Thursday, May 20, 2010

Machine Applique Tutorial



As promised yesterday, I have a machine applique tutorial to share with you. If you find that you have questions, please leave a comment and I will do my best to answer them.
First you need to affix your applique pieces to the background. My preferred method is with fusible web. First trace your pieces to the smooth (paper) side of the fusible web. Make sure you are tracing the pieces opposite of the way you want them to appear on the finished item. I use a light box, but a sunny window will work fine. Then cut the pieces apart near the traced line, not on the traced line. Using the manufacturer’s instructions, iron the fusible web to the wrong side of the fabric. Then cut out on the line and following the manufacturer’s instructions, fuse the pieces to your background. Note: I always cut the background a little larger and trim it to size when I’m finished with the applique to be sure the background stays the right size.
     After you affix the fabric to the background you will need to stabilize the piece. You can use either tear away stabilizer or copy paper. I use both depending on the project. If the project is small and intricate, I recommend tear away. Straight lines and gentle curves are fine with copy paper.
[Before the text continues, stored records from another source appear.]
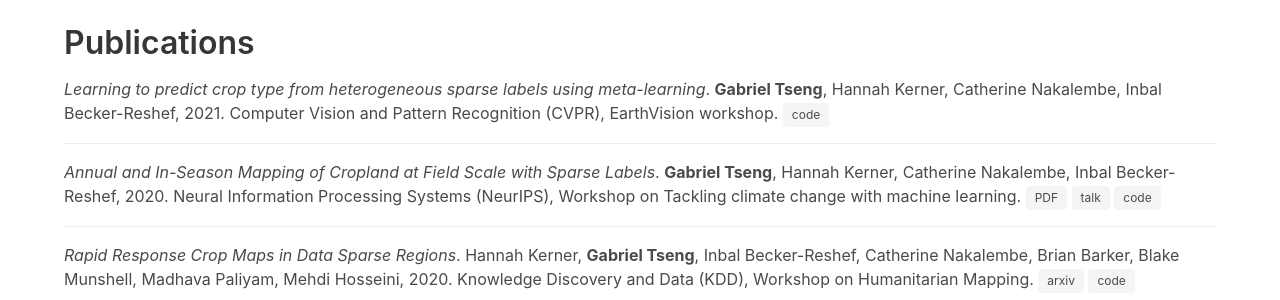
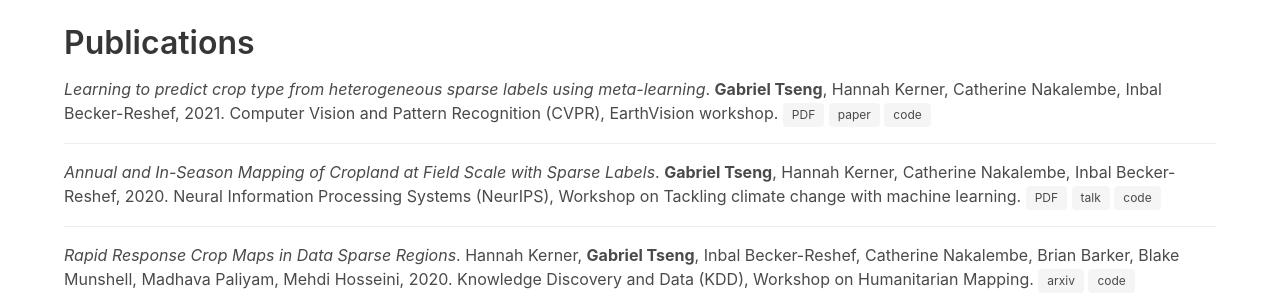
Before and after one commit to gabrieltseng/gabrieltseng.github.io, a Jekyll site: the page built from _pages/publications.html, in a window 1280 px wide. Shown: the part 183-483 px from the top of the page. Built offline with Jekyll 4.4.1, drawn with Linux system fonts in a browser that asks for light colours; nearby versions of some CDN libraries; a style sheet for code colours, icons or effects is not loaded.

Commit message:
Update paper links for EarthVision paper

```diff
--- a/_data/publications.yml
+++ b/_data/publications.yml
@@ -7,6 +7,10 @@
   year: 2021
   journal: Computer Vision and Pattern Recognition (CVPR), EarthVision workshop
   tags:
+    - tag: PDF
+      link: https://openaccess.thecvf.com/content/CVPR2021W/EarthVision/papers/Tseng_Learning_To_Predict_Crop_Type_From_Heterogeneous_Sparse_Labels_Using_CVPRW_2021_paper.pdf
+    - tag: paper
+      link: https://openaccess.thecvf.com/content/CVPR2021W/EarthVision/html/Tseng_Learning_To_Predict_Crop_Type_From_Heterogeneous_Sparse_Labels_Using_CVPRW_2021_paper.html
     - tag: code
       link: https://github.com/nasaharvest/crop-maml
 - title: "Annual and In-Season Mapping of Cropland at Field Scale with Sparse Labels"
```
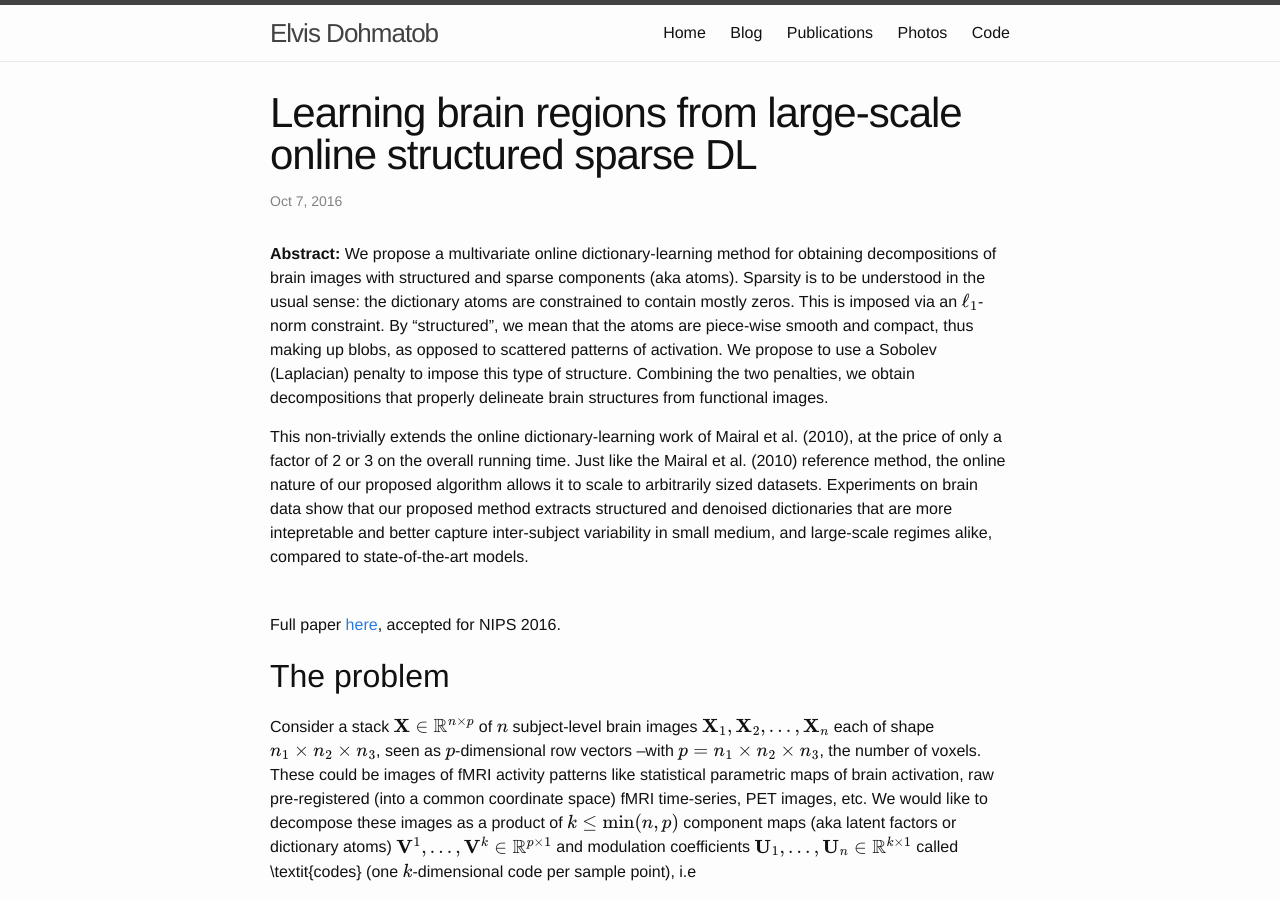
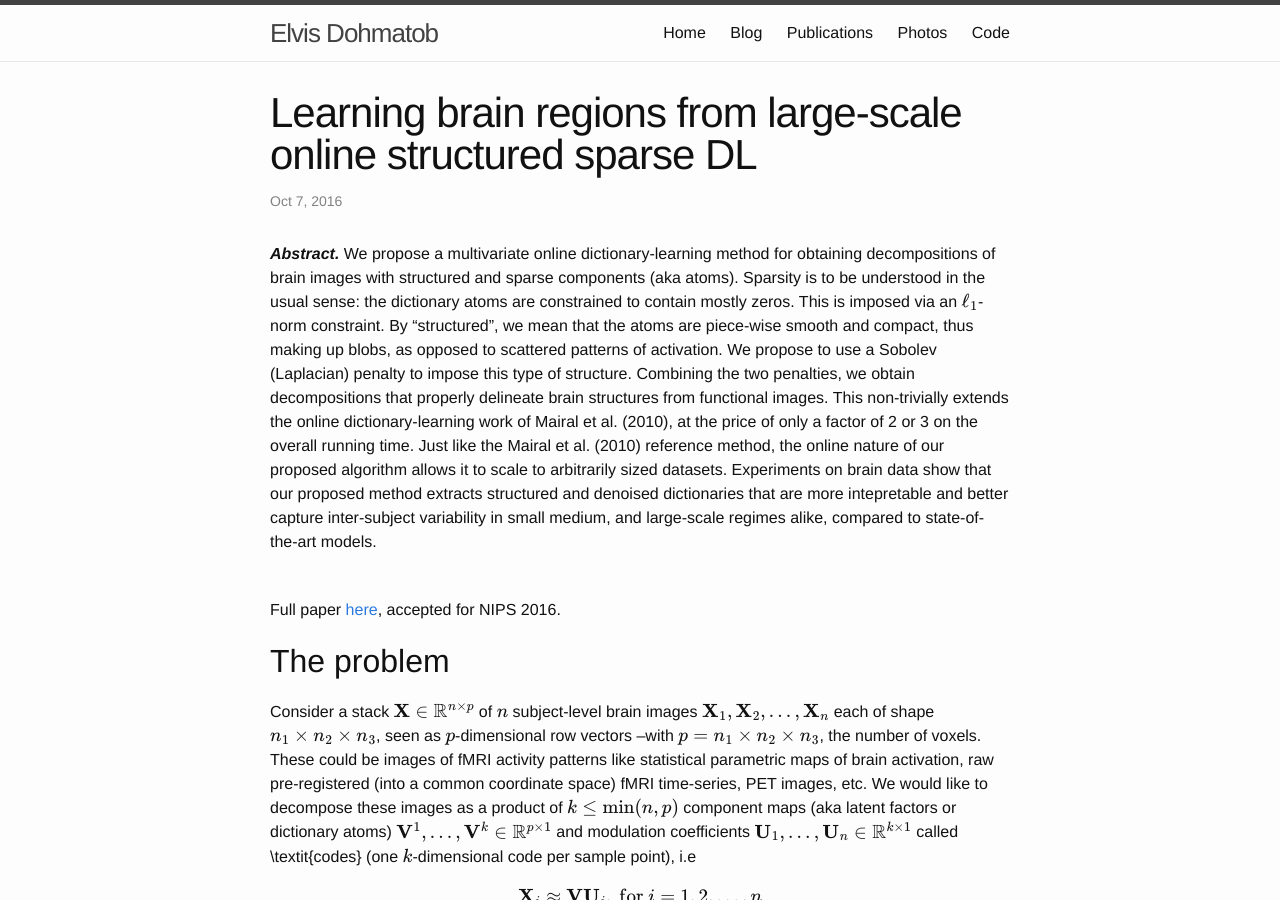
Before and after one commit to dohmatob/dohmatob.github.io, a Jekyll site: the page built from _posts/2016-10-07-ssodl.markdown, in a window 1280 px wide and 900 px high. Built offline with Jekyll 4.4.1, drawn with Linux system fonts in a browser that asks for light colours; formulas are drawn with MathJax 3; some of the changed lines change nothing that is shown; some of the changed text lies outside the part shown.

Commit message:
glitches in mathjax

```diff
--- a/_posts/2016-10-07-ssodl.markdown
+++ b/_posts/2016-10-07-ssodl.markdown
@@ -11,7 +11,7 @@
 
 ---
 
-<b>Abstract:</b>
+*<b>Abstract.</b>*
   We propose a multivariate online dictionary-learning
   method for obtaining decompositions of brain
 images with structured and sparse components (aka atoms). Sparsity is
@@ -23,7 +23,6 @@
 penalty to impose this type of structure.
 Combining the two penalties, we obtain decompositions that properly
 delineate brain structures from functional images.
-
 This non-trivially extends the
 online dictionary-learning  work of Mairal et
 al. (2010), at the price of only a factor of 2 or 3 on the overall
@@ -90,12 +89,11 @@
 sample / subject should be sparsely encoded across only a few atoms of
 the dictionary, then we can use the $\ell_1$ penalty $\phi(\U_i) :=
 \alpha||\U_i||_1$ as in \cite{mairal2010}. We note that in contrast to
-the $\ell_1$ penalty, the Ridge leads to stable codes. The parameter $\alpha > 0$ controls the amount of penalization on the codes. %, which can be updated in closed-form via SVD. %% (w.r.t small pertubations in
- the input data $\X$) due to strong-convexity of the resulting coding problem.
+the $\ell_1$ penalty, the Ridge leads to stable codes. The parameter $\alpha > 0$ controls the amount of penalization on the codes. %, which can be updated in closed-form via SVD.
 
 - The constraint set $\mathcal C$ is a sparsity-inducing compact
-simple\footnote{Mainly in the sense that the Euclidean projection onto
-$\mathcal C$ should be easy to compute.} convex subset of $\mathbb R^p$
+simple (mainly in the sense that the Euclidean projection onto
+$\mathcal C$ should be easy to compute) convex subset of $\mathbb R^p$
 like an $\ell_1$-ball $\mathbb B_{p,\ell_1}(\tau)$ or a simplex $\mathcal S_p(\tau)$, defined respectively as $$\mathbb B_{p,\ell_1}(\tau) := \left\{\v \in \mathbb R^p\text{ s.t }|\v_1| + |\v_2| + \ldots + |\v_p| \le \tau\right\},$$
 and
 $\mathcal S_p(\tau) := \mathbb B_{p,\ell_1}(\tau) \cap \mathbb R_+^p.$
```
Also changed, not shown: 2 other files.
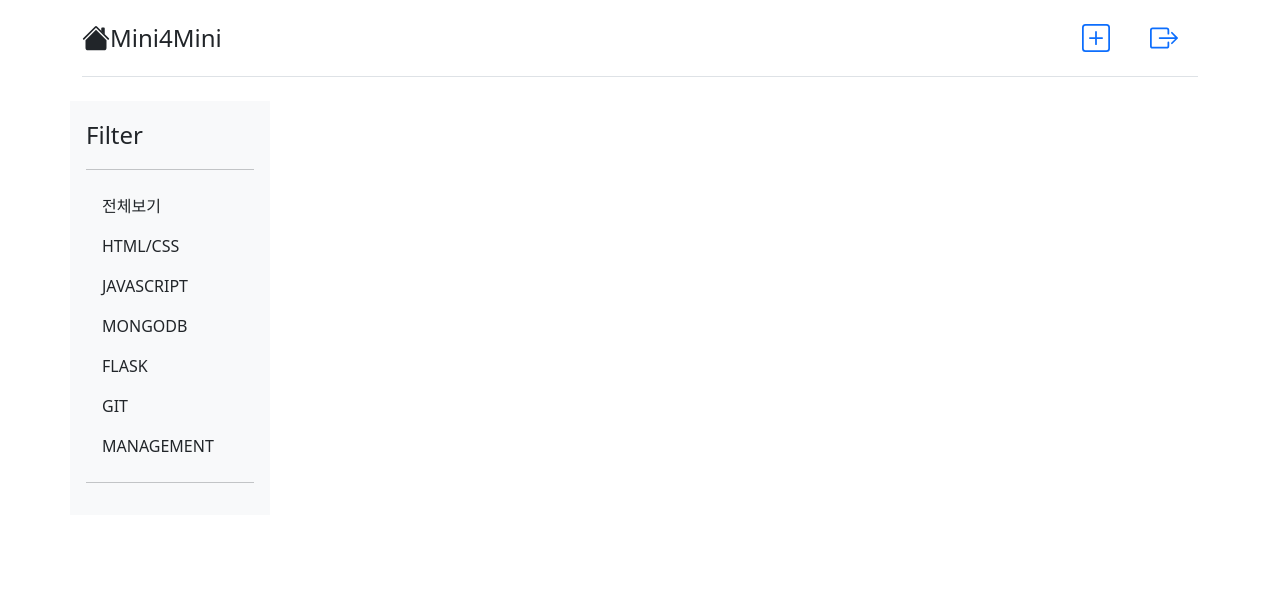
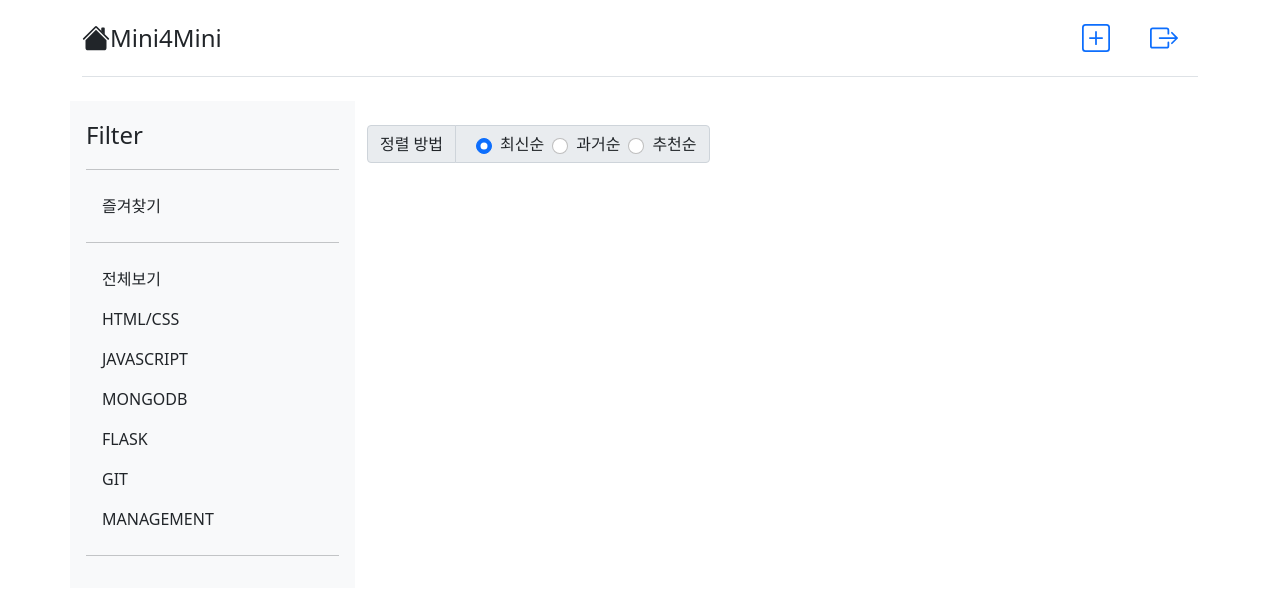
Before and after one commit to purplephone/Mini4Mini, a Flask app: template templates/mainPage.html in a window 1280 px wide. Shown: the top 595 px of the page. Run offline with Flask 2, Linux system fonts and the light colour scheme; the template is opened without the code that fills it, so the values that code supplies are empty; some libraries are stand-ins or nearby versions.

Commit message:
html 변경

```diff
--- a/templates/mainPage.html
+++ b/templates/mainPage.html
@@ -185,11 +185,20 @@
 
 <!-- 본문 -->
 <div class="container">
-    <div class="row">
+    <div class="row justify-content-end">
 
         <!-- 필터링용 사이드바-->
-        <div class="d-flex flex-column flex-shrink-0 p-3 bg-light col-3" style="width: 200px;">
+        <div class="d-flex flex-column flex-shrink-0 p-3 bg-light col-3" >
             <span class="fs-4">Filter</span>
+            <hr>
+            <ul class="nav nav-pills ">
+                <li class="nav-item">
+                    <a href='javascript:void(0);' onclick="load_writing(``);" class="nav-link link-dark"
+                       aria-current="page">
+                        즐겨찾기
+                    </a>
+                </li>
+            </ul>
             <hr>
             <ul class="nav nav-pills flex-column mb-auto">
                 <li class="nav-item">
@@ -238,8 +247,27 @@
             <hr>
         </div>
 
-        <!--게시물 표시-->
-        <div class="album py-5 col-8">
+
+                <!--게시물 표시-->
+        <div class="album py-4 col-9">
+            <div class="mb-3">
+                <form action="/" method="GET" class="input-group">
+                    <div class="input-group-text">
+                        <span id="inputGroup-sizing-default">정렬 방법</span>
+                    </div>
+                    <div class="input-group-text">
+                        <input class="form-check-input mx-2" type="radio" name="sortMode" id="flexRadioDefault1"
+                               value="new" checked>
+                        <label class="form-check-label" for="flexRadioDefault1">최신순</label>
+                        <input class="form-check-input mx-2" type="radio" name="sortMode" id="flexRadioDefault2"
+                               value="old">
+                        <label class="form-check-label" for="flexRadioDefault2">과거순</label>
+                        <input class="form-check-input mx-2" type="radio" name="sortMode" id="flexRadioDefault3"
+                               value="like">
+                        <label class="form-check-label" for="flexRadioDefault3">추천순</label>
+                    </div>
+                </form>
+            </div>
             <button type="button" class="btn" id="callModalBtn" data-bs-toggle="modal" data-bs-target="#viewModal"
                     hidden="true"></button>
             <div id="cards-box" class="row row-cols-1 row-cols-sm-2 row-cols-md-3 g-3">
```
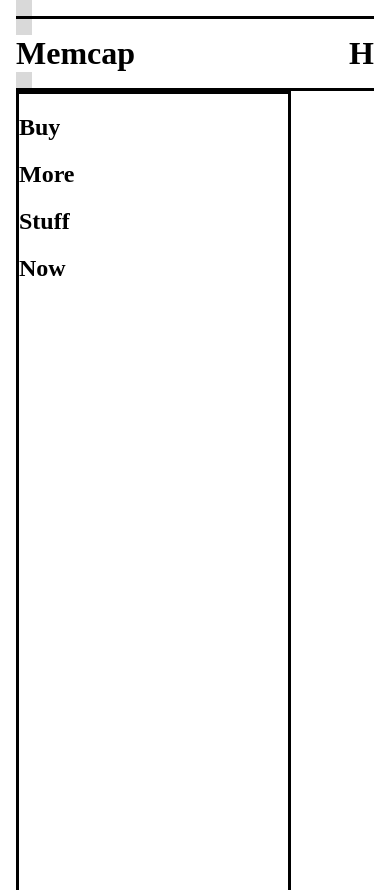
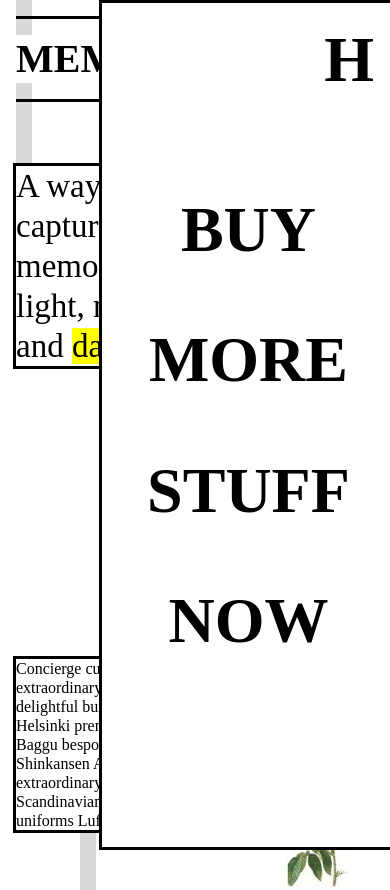
Before and after one commit to YoussefEchelhi/Memories-Collector, a website built with Vite: page index.html in a window 390 px wide. Shown: the top 890 px of the page. Built offline with nearby package versions, Linux system fonts and the light colour scheme.

Commit message:
Mobile: nav

```diff
--- a/index.html
+++ b/index.html
@@ -8,26 +8,30 @@
     <title>Memories Collector</title>
   </head>
   <body>
+    <nav>
+      <div>
+        <h1>Buy</h1>
+        <h1>More</h1>
+        <h1>Stuff</h1>
+        <h1>Now</h1>
+      </div>
+    </nav>
+
     <div class="spacing"></div>
 
     <header>
-      <div class="spacing"></div>
       <div class="header">
-        <h1 class="logoText">Memcap</h1>
+        <div>
+          <div class="spacing"></div>
+          <h1 class="logoText">Memcap</h1>
+          <div class="spacing"></div>
+        </div>
         <h1 class="logoButton">H</h1>
       </div>
-      <div class="spacing"></div>
     </header>
 
-    <nav>
-      <h1>Buy</h1>
-      <h1>More</h1>
-      <h1>Stuff</h1>
-      <h1>Now</h1>
-    </nav>
 
     <div class="spacing2"></div>
-
 
     <div class="HeroText">A way to capture memories - the light, medium and
       <span class="backgroundColor">dark ones.</span>
--- a/style.scss
+++ b/style.scss
@@ -10,6 +10,7 @@ body {
     height: 16px;
 }
 
+
 header {
     border-top: 3px solid black;
     border-bottom: 3px solid black;
@@ -19,23 +20,49 @@ header {
     display: flex;
     flex-direction: row;
     justify-content: space-between;
+    align-items: center;
 }
 
 .logoText {
+    font-style: normal;
+    font-weight: 700;
+    font-size: 40px;
+    line-height: 48px;
     margin-top: 0;
     margin-bottom: 0;
+    text-transform: uppercase;
 }
 
 .logoButton {
+    font-style: normal;
+    font-weight: 700;
+    font-size: 64px;
+    line-height: 77px;
     margin-top: 0;
     margin-bottom: 0;
+    z-index: 2;
 }
 
 nav {
+    background-color: white;
     border: 3px solid black;
     height: 100vh;
     width: 75%;
-    margin-right: 0;
+    text-align: center;
+    position: fixed;
+    margin-left: 5.2rem;
+    display: flex;
+    align-items: center;
+    justify-content: center;
+}
+
+nav h1 {
+    font-style: normal;
+    font-weight: 700;
+    font-size: 64px;
+    line-height: 77px;
+    text-transform: uppercase;
+
 }
 
 .spacing2 {
```
Also changed, not shown: style.css, 1 other file.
If I have a larger project, I use tear away simply because I can cover the entire area.
     Any good quality thread will work for applique. I use the same thread on the top and in the bobbin.
     Next adjust your machine. I always loosen the top tension. You will have a much smoother satin stitch if you do this. I also set my straight stitch length to 0 and my zigzag stitch to almost 0. 


Now you need to decide what to sew first. Any piece that is partially under another piece should be sewn first. In this picture, the heart and the yellow petals of the flower need to be sewn before the green leaves or the blue petal.
  
Finally we are sewing! Starting in a corner or just anywhere on a circle, sew your first five stitches in place with the straight stitch to knot the thread.

 









 Then switch to zigzag and start sewing. The outside edge of your stitching should be just beyond  the outside edge of the applique (about the width of your needle). Guide the piece. Do not try to push it though the machine. Let you machine do the work!









You will need to start and stop using the straight stitch knot when you come to a piece that overlays the piece you are working on. It is OK to satin stitch onto the top piece just a little ways to make sure your entire bottom piece is covered, but not too far as you must be able to cover your stitching with the stitching on the upper piece.

When you reach an area where your need to change directions, stop with you needle on the inside of the piece, in the down position.










  Then pivot your piece to go in the next direction. Pull your needle up and position it though the same hole as when you stopped and continue on. Corners are done the same way as the center of this heart.






 



Although almost all other directions have you cover the corner going in both directions, I don’t recommend this because it makes the corner bulky. 






 End your applique with five straight stitches to knot the thread again.






 When you finish. Trim the front threads first. Then give the back threads a gentle tug to pull the knots to the back and trim. Don’t trim the knots off. 



If you make a mistake, it is easy to correct. Simply slide your seam ripper between the fabric and the thread and cut the thread. Be very careful that the seam ripper does not catch the fabric! 


When you are completely finished remove the stabilizer, press, and trim the background to size.




This is a picture of my finished applique.










This is a fun and fast way to applique, but at first it may seem difficult. Start sewing slowly, as you gain confidence, your speed will increase. As in all new techniques, practice is necessary, so you may want to practice before starting a project. If you would like a printable copy of this tutorial and a sample applique pattern to practice with go here.



8 comments:

ivoryspring said...

Great tutorial, Jill - thanks.

Love that Brandywine Designs quilt... I have that on my list of quilts to do too. :)

Happy Applique-ing.

Teresa said...

Good Morning Jill, Your baby quilts are so cute! Colors look great. I put a small top together for the guild & made lots of messes in my sewing room, but not much progress on anything else. Oh well, at least there's sun again!! Nice tutorial. Your machine app. always looks so good. I hoping to maybe finish cleaning up my fabric messes & get some sewing done today so better get moving. :)

Myra said...

A wonderful tutorial Jill! Most excellent! 8-)

Solstitches said...

I'm so glad you put up this tutorial as the only applique I have attempted up to now has been by hand.
I think I will give this a go.
Thank you!

Margaret

Valerie Reynolds said...

I've never machine appliqued before...so appreciate you sharing this. It will be nice to return to this A Tuesday Archive to follow and refresh myself. :)V

Marianne Jeffrey said...

Your applique is awesome thanks for the tute!

Podunk Pretties said...

Great tutorial for the zigzag edge. Knowing when and where to stop and pivot has always been a problem for me.

OhioLori said...

Saw your Link on Podunk Pretties just now. Thank you sooooo much for this Tutorial!! You have made it easy to understand & touched on questions I have had. Definitely going to try doing Applique again! Thank you!!